* Exercise details
Scan the lines below for the string "arquitectura" and copy every one that has it.

* Information supplied
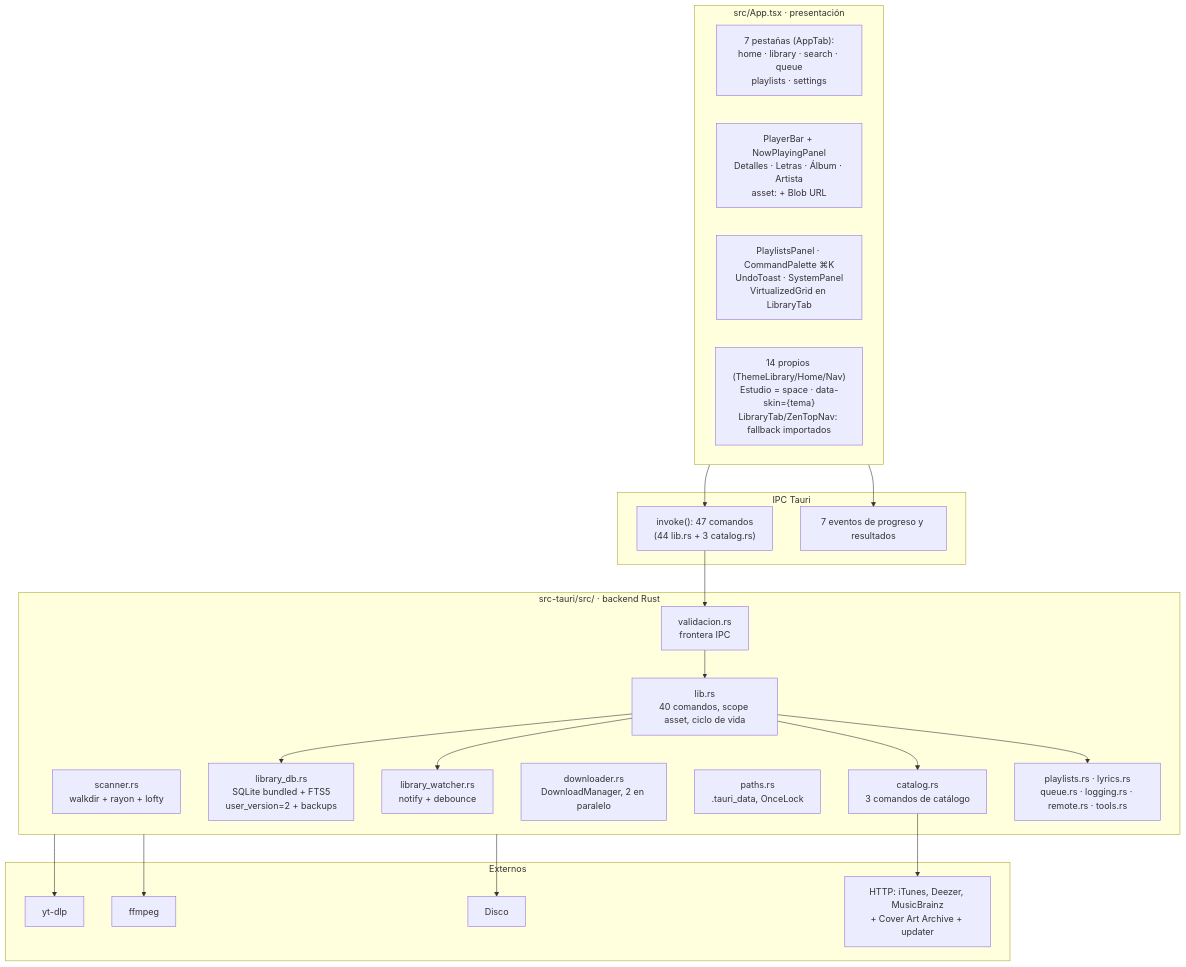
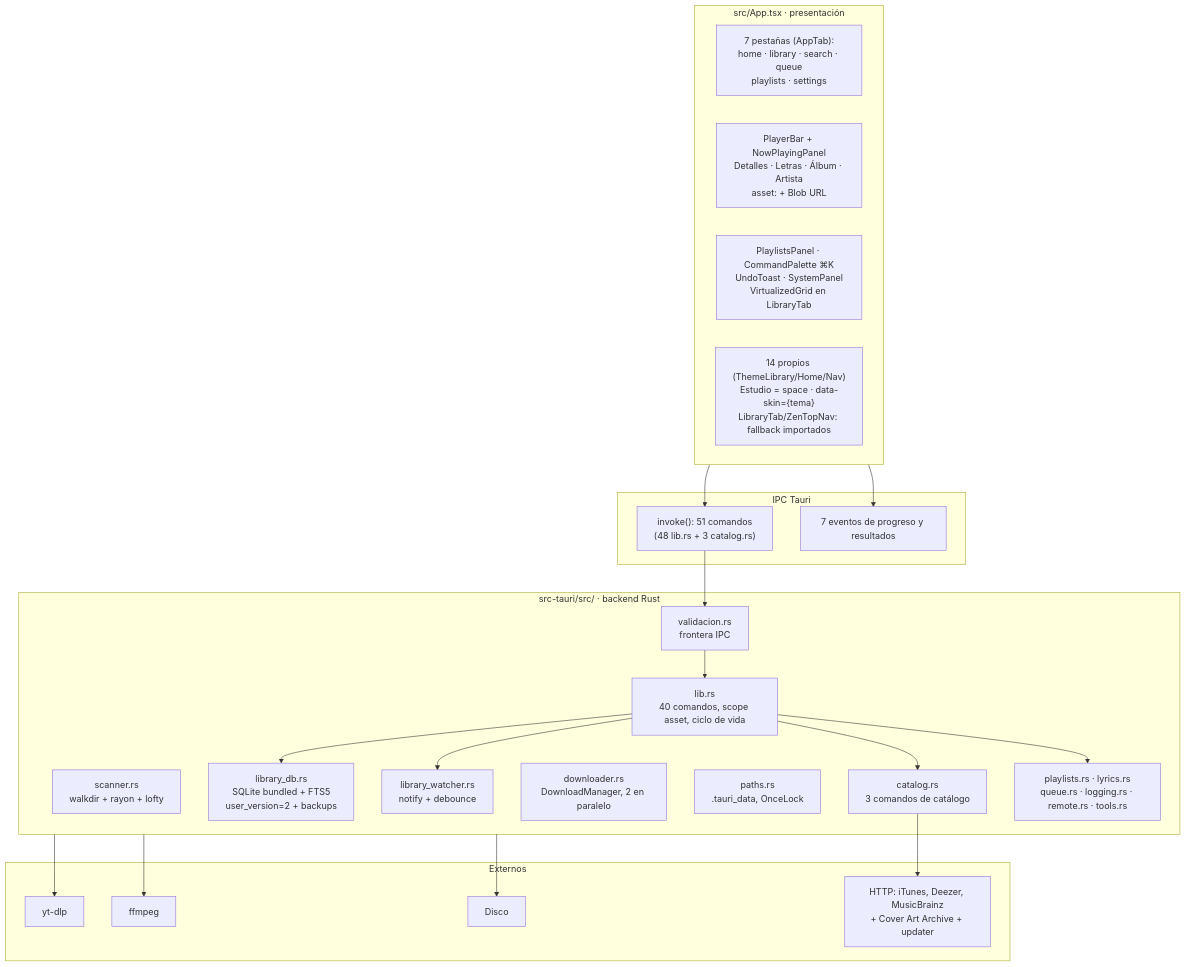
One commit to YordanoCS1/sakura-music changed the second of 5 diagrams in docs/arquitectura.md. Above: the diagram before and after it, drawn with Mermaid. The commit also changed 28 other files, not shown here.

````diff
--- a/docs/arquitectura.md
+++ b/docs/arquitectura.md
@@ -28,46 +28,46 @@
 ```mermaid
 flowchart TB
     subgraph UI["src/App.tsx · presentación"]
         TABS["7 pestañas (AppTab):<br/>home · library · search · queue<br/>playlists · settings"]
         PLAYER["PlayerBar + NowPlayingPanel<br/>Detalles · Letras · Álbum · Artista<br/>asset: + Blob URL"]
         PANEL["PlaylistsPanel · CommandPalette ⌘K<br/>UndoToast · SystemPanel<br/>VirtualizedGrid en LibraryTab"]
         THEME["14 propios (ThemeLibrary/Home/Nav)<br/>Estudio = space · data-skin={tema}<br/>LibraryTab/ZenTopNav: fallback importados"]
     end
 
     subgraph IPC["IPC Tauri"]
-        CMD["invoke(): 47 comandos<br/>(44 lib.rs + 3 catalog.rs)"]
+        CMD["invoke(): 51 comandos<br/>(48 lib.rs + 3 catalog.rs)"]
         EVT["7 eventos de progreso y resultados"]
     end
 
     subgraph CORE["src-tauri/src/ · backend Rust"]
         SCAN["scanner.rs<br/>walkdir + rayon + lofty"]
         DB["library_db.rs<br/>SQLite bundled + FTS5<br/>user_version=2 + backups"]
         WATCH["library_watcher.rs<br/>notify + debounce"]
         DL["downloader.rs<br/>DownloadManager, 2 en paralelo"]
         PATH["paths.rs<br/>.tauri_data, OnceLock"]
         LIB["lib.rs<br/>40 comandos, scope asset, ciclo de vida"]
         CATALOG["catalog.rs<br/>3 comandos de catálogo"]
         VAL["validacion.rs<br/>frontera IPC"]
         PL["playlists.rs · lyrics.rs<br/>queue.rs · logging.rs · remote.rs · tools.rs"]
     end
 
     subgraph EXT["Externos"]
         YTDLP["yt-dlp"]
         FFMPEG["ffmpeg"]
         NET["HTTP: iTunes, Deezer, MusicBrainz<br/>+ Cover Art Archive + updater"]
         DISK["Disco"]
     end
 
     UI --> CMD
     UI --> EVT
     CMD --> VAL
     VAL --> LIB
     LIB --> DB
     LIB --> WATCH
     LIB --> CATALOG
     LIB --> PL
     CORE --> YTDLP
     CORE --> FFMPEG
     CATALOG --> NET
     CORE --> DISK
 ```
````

* Expected answer
One commit to YordanoCS1/sakura-music changed the second of 5 diagrams in docs/arquitectura.md. Above: the diagram before and after it, drawn with Mermaid. The commit also changed 28 other files, not shown here.
--- a/docs/arquitectura.md
+++ b/docs/arquitectura.md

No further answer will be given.